Nevin v. Bates

Annotate this Case

347 P.2d 776 (1959)

Thomas W. NEVIN and Mary E. Nevin, Plaintiffs in Error, v. Eileen BATES, Defendant in Error.

No. 18617.

Supreme Court of Colorado, In Department.

December 14, 1959.

Rehearing Denied January 4, 1960.

*777 Charles A. Murdock, Denver, for plaintiffs in error.

Harry Sobol, Denver, for defendant in error.

DAY, Justice.

We will refer to the parties as they appeared in the trial court where plaintiffs in error were defendants. They seek reversal of a judgment entered on a jury verdict for damages for breach of a lease contract.

It is not necessary to burden this opinion with a recital of the negotiations, execution of the lease and subsequent events. Suffice it to say that the jury was properly instructed and found that there was a binding lease between the parties and a breach thereof by the defendants. There was sufficient evidence to support these findings, and this portion of the judgment is affirmed.

The defendants assert that the verdict was excessive and that any amount above $695.60 is not supported by any competent evidence. Plaintiff was the only witness as to her alleged damages. It is contended that the jury was allowed to speculate on the damages, the court permitting the plaintiff to give testimony on her own estimate of anticipated profits, such testimony being purely conjectural and speculative. With this contention we agree.

The lease was entered into in advance of the completion of a new shopping center in southwest Denver, and the breach occurred when the defendants notified plaintiff that she did not have a lease and they would not permit her to move into the premises. She had not changed her position and was still in business at her downtown location. However, she claimed damages for loss of anticipated profits. This was to be a new business, in a new and untried area. She was permitted to testify that she was going to have four operators in addition to herself. No facts were shown to the jury to justify her belief that there would be enough business in the area to warrant so many operators. She testified that she would receive one-half of the gross receipts of each operator, but she had not arranged any working agreement with any person and presented nothing to justify a conclusion that any operator would work in the shop, or, if so, would be willing to pay her half of his or her gross receipts for the privilege. She estimated her expenses rather conservatively, without facts on which to base the quantity of supplies she would require or the cost of utilities. Among her expenses was figured the rent, but only at a minimum figure. The fact is that on the volume of business she speculated would be done, her rent under the lease would be more than double by reason of the clause predicating the rent on a percentage of the gross business. Her claimed loss was purely conjectural, based upon the complete fruition of her most ambitious hopes and dreams for the new venture. *778 As was said in Central Coal & Coke Co. v. Hartman, 8 Cir., 111 F. 96, 102,

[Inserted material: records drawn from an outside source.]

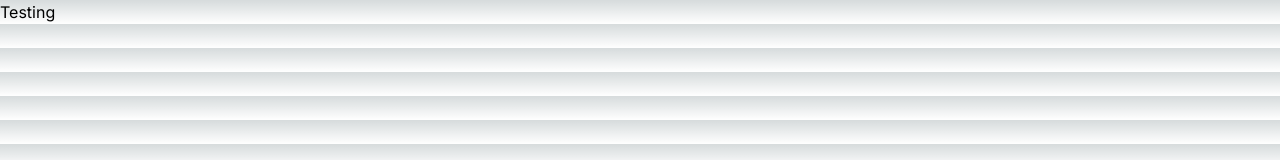
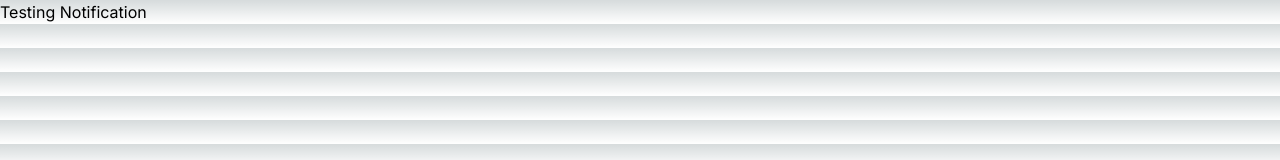
Before and after one commit to olan-tayo/interview-prep, a Next.js app: page / in a window 1280 px wide. Shown: the top 160 px of the page. Built offline with nearby package versions, Linux system fonts and the light colour scheme.

Commit message:
feat: implement push notification

```diff
--- a/src/app/page.tsx
+++ b/src/app/page.tsx
@@ -1,14 +1,6 @@
 "use client";
-
-import Head from "next/head";
 import { useEffect } from "react";
 import runOneSignal from "../../helper/oneSignal";
-
-interface CustomWindow extends Window {
-  OneSignal: any;
-}
-
-declare let window: CustomWindow;
 
 export default function Home() {
   useEffect(() => {
@@ -16,7 +8,7 @@ export default function Home() {
   });
   return (
     <div>
-      <h1>Testing</h1>
+      <h1>Testing Notification</h1>
     </div>
   );
 }
```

"* * * the testimony demonstrate the fact that the basis of this judgment is nothing but the mere guess of an interested witness. Litigants cannot be permitted to estimate the money out of the coffers of their opponents in this reckless way. * * * Expected profits are, in their nature, contingent upon many changing circumstances, uncertain and remote at best. They can be recovered only when they are made reasonably certain by the proof of actual facts which present data for a rational estimate of their amount. The speculations and conjectures of witnesses who know no facts from which a reasonably accurate estimate can be made form no better basis for a judgment than the conjectures of the jury without facts. * * * The result is that the verdict is a speculation of the jury, based on conjectures of an interested witness, unsupported by the proof, or the knowledge of any facts from which plaintiff's loss, or its amount, could lawfully or rationally be inferred, and it cannot be sustained."

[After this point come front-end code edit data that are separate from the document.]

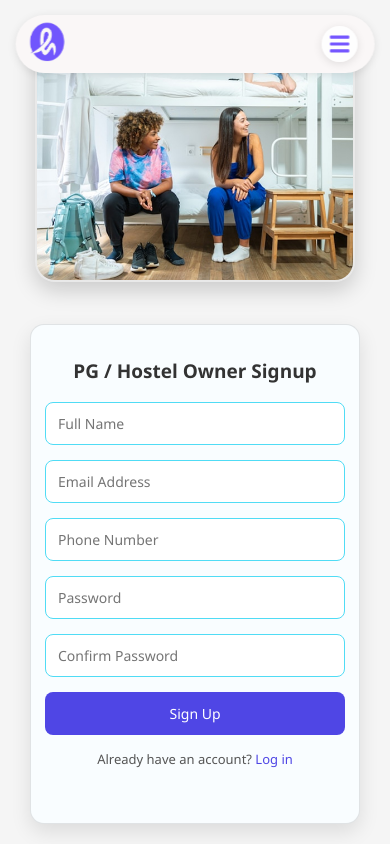
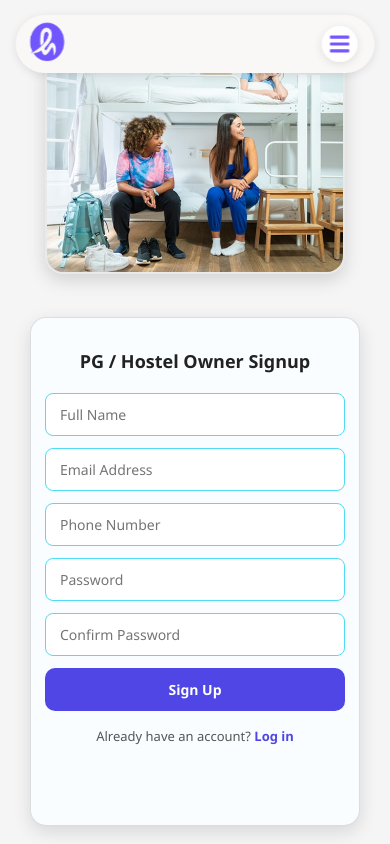
Before and after one commit to SathyaSoftechin/frontend-live, a React (Vite) app: page /ownersignup in a window 390 px wide. Shown: the top 844 px of the page. Built offline with nearby package versions, Linux system fonts and the light colour scheme.

Commit message:
Update OwnerSignup.css

```diff
--- a/src/components/OwnerSignup.css
+++ b/src/components/OwnerSignup.css
@@ -4,8 +4,8 @@
   justify-content: center;
   align-items: center;
   min-height: 100vh;
-  gap: 15px; /* FIXED: reduced gap */
-  padding: 30px 20px;
+  gap: 25px;
+  padding: 20px;
   background: #f5f5f5;
   box-sizing: border-box;
 }
@@ -14,17 +14,17 @@
 .owner-signup-image {
   flex: 1;
   display: flex;
-  justify-content: flex-end; /* FIXED: brings image closer */
+  justify-content: center;
   align-items: center;
 }
 
 .owner-signup-image img {
   width: 100%;
-  max-width: 520px;
-  height: 520px;
+  max-width: 450px; /* smaller */
+  height: 450px; /* smaller */
   object-fit: cover;
-  border-radius: 20px;
-  box-shadow: 0 8px 22px rgba(0, 0, 0, 0.18);
+  border-radius: 18px;
+  box-shadow: 0 6px 18px rgba(0, 0, 0, 0.15);
   border: 2px solid rgba(0, 0, 0, 0.05);
 }
 
@@ -32,35 +32,36 @@
 .owner-signup-container {
   flex: 1;
   width: 100%;
-  max-width: 420px;
-  margin: 0; /* FIXED: removed extra margin */
-  padding: 25px 22px;
+  max-width: 380px; /* smaller */
+  margin: 0;
+  padding: 22px 20px;
   background: #f9fdff;
-  border: 1px solid rgba(0, 0, 0, 0.103);
+  border: 1px solid rgba(0, 0, 0, 0.12);
   border-radius: 16px;
-  box-shadow: 0 8px 20px rgba(0, 0, 0, 0.1);
+  box-shadow: 0 6px 18px rgba(0, 0, 0, 0.12);
   text-align: center;
   font-family: "Segoe UI", Tahoma, Geneva, Verdana, sans-serif;
   box-sizing: border-box;
 }
 
 .owner-signup-container h2 {
-  font-size: 24px;
-  margin-bottom: 25px;
-  color: #333;
+  font-size: 22px;
+  margin-bottom: 20px;
+  color: #222;
+  font-weight: 700;
 }
 
 /* ================= FORM ================= */
 .owner-signup-form {
   display: flex;
   flex-direction: column;
-  gap: 15px;
+  gap: 12px;
 }
 
 .owner-signup-form input,
 .owner-signup-form select {
-  padding: 12px 15px;
-  font-size: 16px;
+  padding: 11px 14px;
+  font-size: 15px;
   border-radius: 8px;
   border: 1px solid #50dcf5;
   transition: all 0.3s ease;
@@ -103,19 +104,19 @@
   font-size: 18px;
 }
 
-/* Unified error block */
+/* Error message */
 .error-message {
   color: #e63946;
-  margin-top: 10px;
+  margin-top: 8px;
   font-weight: 500;
-  font-size: 14px;
+  font-size: 13px;
   text-align: left;
 }
 
 .validation-error {
   color: #e63946;
-  font-size: 13px;
-  margin-top: -5px;
+  font-size: 12px;
+  margin-top: -4px;
   text-align: left;
 }
 
@@ -125,28 +126,29 @@
   background-color: #4f46e5;
   color: #fff;
   border: none;
-  border-radius: 8px;
-  font-size: 16px;
-  font-weight: 500;
+  border-radius: 10px;
+  font-size: 15px;
+  font-weight: 600;
   cursor: pointer;
-  transition: background 0.3s ease;
+  transition: all 0.3s ease;
 }
 
 .owner-signup-form button:hover {
   background-color: #3730a3;
+  transform: scale(1.02);
 }
 
 /* ================= LOGIN LINK ================= */
 .owner-login-link {
-  margin-top: 20px;
-  font-size: 14px;
+  margin-top: 16px;
+  font-size: 13px;
   color: #555;
 }
 
 .owner-login-link a {
   color: #4f46e5;
   text-decoration: none;
-  font-weight: 500;
+  font-weight: 600;
 }
 
 .owner-login-link a:hover {
@@ -171,23 +173,24 @@
 
 .otp-modal-content {
   background: #fff;
-  padding: 28px 20px;
+  padding: 24px 18px;
   border-radius: 12px;
   text-align: center;
-  max-width: 400px;
+  max-width: 380px;
   width: 100%;
   box-shadow: 0 8px 25px rgba(0, 0, 0, 0.2);
   box-sizing: border-box;
 }
 
 .otp-modal-content h3 {
-  margin-bottom: 15px;
+  margin-bottom: 12px;
   color: #4f46e5;
+  font-size: 18px;
 }
 
 .otp-modal-content p {
-  margin-bottom: 20px;
-  font-size: 14px;
+  margin-bottom: 18px;
+  font-size: 13px;
   color: #333;
 }
 
@@ -195,21 +198,21 @@
 .otp-form {
   display: flex;
   flex-direction: column;
-  gap: 15px;
+  gap: 12px;
 }
 
 .otp-inputs {
   display: flex;
   justify-content: center;
   gap: 10px;
-  margin-bottom: 20px;
+  margin-bottom: 15px;
   flex-wrap: wrap;
 }
 
 .otp-inputs input {
-  width: 55px;
-  height: 55px;
-  font-size: 22px;
+  width: 50px;
+  height: 50px;
+  font-size: 20px;
   text-align: center;
   border-radius: 8px;
   border: 1px solid #50dcf5;
@@ -236,7 +239,7 @@
   border-radius: 8px;
   border: none;
   cursor: pointer;
-  font-size: 16px;
+  font-size: 15px;
   color: #fff;
   background-color: #4f46e5;
   transition: background 0.3s ease;
@@ -264,8 +267,8 @@
   border: none;
   color: #4f46e5;
   cursor: pointer;
-  font-weight: 500;
-  font-size: 14px;
+  font-weight: 600;
+  font-size: 13px;
 }
 
 .resend-section button:disabled {
@@ -285,16 +288,16 @@
   background-color: #f0f8ff;
   border: 1px solid #d1e7ff;
   border-radius: 8px;
-  padding: 12px;
-  margin: 12px 0;
+  padding: 10px;
+  margin: 10px 0;
   text-align: center;
   box-sizing: border-box;
 }
 
 .test-otp-info p {
-  margin: 0 0 8px 0;
+  margin: 0 0 6px 0;
   color: #0066cc;
-  font-size: 14px;
+  font-size: 13px;
 }
 
 .test-otp-info code {
@@ -309,15 +312,29 @@
   background-color: #4caf50;
   color: white;
   border: none;
-  padding: 8px 16px;
+  padding: 7px 14px;
   border-radius: 4px;
   cursor: pointer;
-  font-size: 14px;
-  margin-top: 8px;
+  font-size: 13px;
+  margin-top: 6px;
 }
 
 .test-otp-btn:hover {
   background-color: #45a049;
+}
+
+/* =========================
+   TABLET VIEW (≤ 900px)
+========================= */
+@media (max-width: 900px) {
+  .owner-signup-image img {
+    max-width: 380px;
+    height: 380px;
+  }
+
+  .owner-signup-container {
+    max-width: 350px;
+  }
 }
 
 /* =========================
@@ -326,63 +343,23 @@
 @media (max-width: 768px) {
   .owner-signup-page {
     flex-direction: column;
-    gap: 20px;
-    padding: 20px 10px;
-  }
-
-  .owner-signup-image {
-    justify-content: center;
+    gap: 18px;
+    padding: 18px 10px;
   }
 
   .owner-signup-image img {
-    max-width: 360px;
-    height: 280px;
+    max-width: 340px;
+    height: 260px;
   }
 
   .owner-signup-container {
     width: 92%;
     max-width: 360px;
-    margin: 0 auto; /* FIXED */
-    padding: 20px 16px;
-    border-radius: 14px;
-    margin-top: 10px !important;
+    padding: 18px 16px;
   }
 
   .owner-signup-container h2 {
     font-size: 20px;
-    margin-bottom: 18px;
-  }
-
-  .owner-signup-form input,
-  .owner-signup-form select {
-    font-size: 15px;
-    padding: 11px 12px;
-  }
-
-  .valid-tick {
-    font-size: 16px;
-    right: 10px;
-  }
-
-  .owner-signup-form button {
-    font-size: 15px;
-    padding: 12px;
-  }
-
-  .owner-login-link {
-    font-size: 13px;
-    margin-top: 15px;
-  }
-
-  .otp-modal-content {
-    padding: 20px 15px;
-    width: 100%;
-  }
-
-  .otp-inputs input {
-    width: 45px;
-    height: 45px;
-    font-size: 18px;
   }
 
   .otp-actions {
@@ -399,20 +376,18 @@
 ========================= */
 @media (max-width: 480px) {
   .owner-signup-image img {
-    max-width: 320px;
-    height: 250px;
+    max-width: 300px;
+    height: 230px;
   }
 
   .owner-signup-container {
-    width: 94%;
+    width: 95%;
     max-width: 330px;
-    margin: 0 auto;
-    padding: 18px 14px;
-    margin-top: 10px !important;
+    padding: 16px 14px;
   }
 
   .owner-signup-container h2 {
-    font-size: 19px;
+    font-size: 18px;
   }
 
   .owner-signup-form input,
@@ -425,17 +400,12 @@
   }
 
   .otp-inputs input {
-    width: 40px;
-    height: 40px;
+    width: 42px;
+    height: 42px;
     font-size: 17px;
   }
 
-  .otp-modal-content h3 {
-    font-size: 16px;
-  }
-
-  .test-otp-info p,
-  .resend-section button {
-    font-size: 12px;
+  .otp-modal-content {
+    padding: 18px 14px;
   }
 }
```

For a case out of this court holding similarly, see Milheim v. Baxter, 46 Colo. 155, 103 P. 376; Brenaman v. Willis, 136 Colo. 53, 314 P.2d 691.

From the allegations in the complaint and from the testimony of the plaintiff, it is apparent that the only competent evidence with respect to damages before the jury was upon the loss of time of the plaintiff which she estimated at thirty days spent in shopping for equipment for the new location and consulting with various persons on the design and arrangement of the shop. She estimated the time spent at $20 per day, and this is supported in part by her testimony that as a beauty operator she made approximately $5,000 a year or approximately $100 per week. Thus $20 a day for thirty days plus the $95.60 representing the first month's rent deposit made by her at the time of the execution of the lease would support a verdict in the sum of $695.60, but any amount above that sum is excessive.

The judgment is ordered modified by reducing the amount thereof to $695.60 together with interest at the legal rate from the date of the entry of the original judgment, and, as so modified, is affirmed.

SUTTON and HALL, JJ., concur.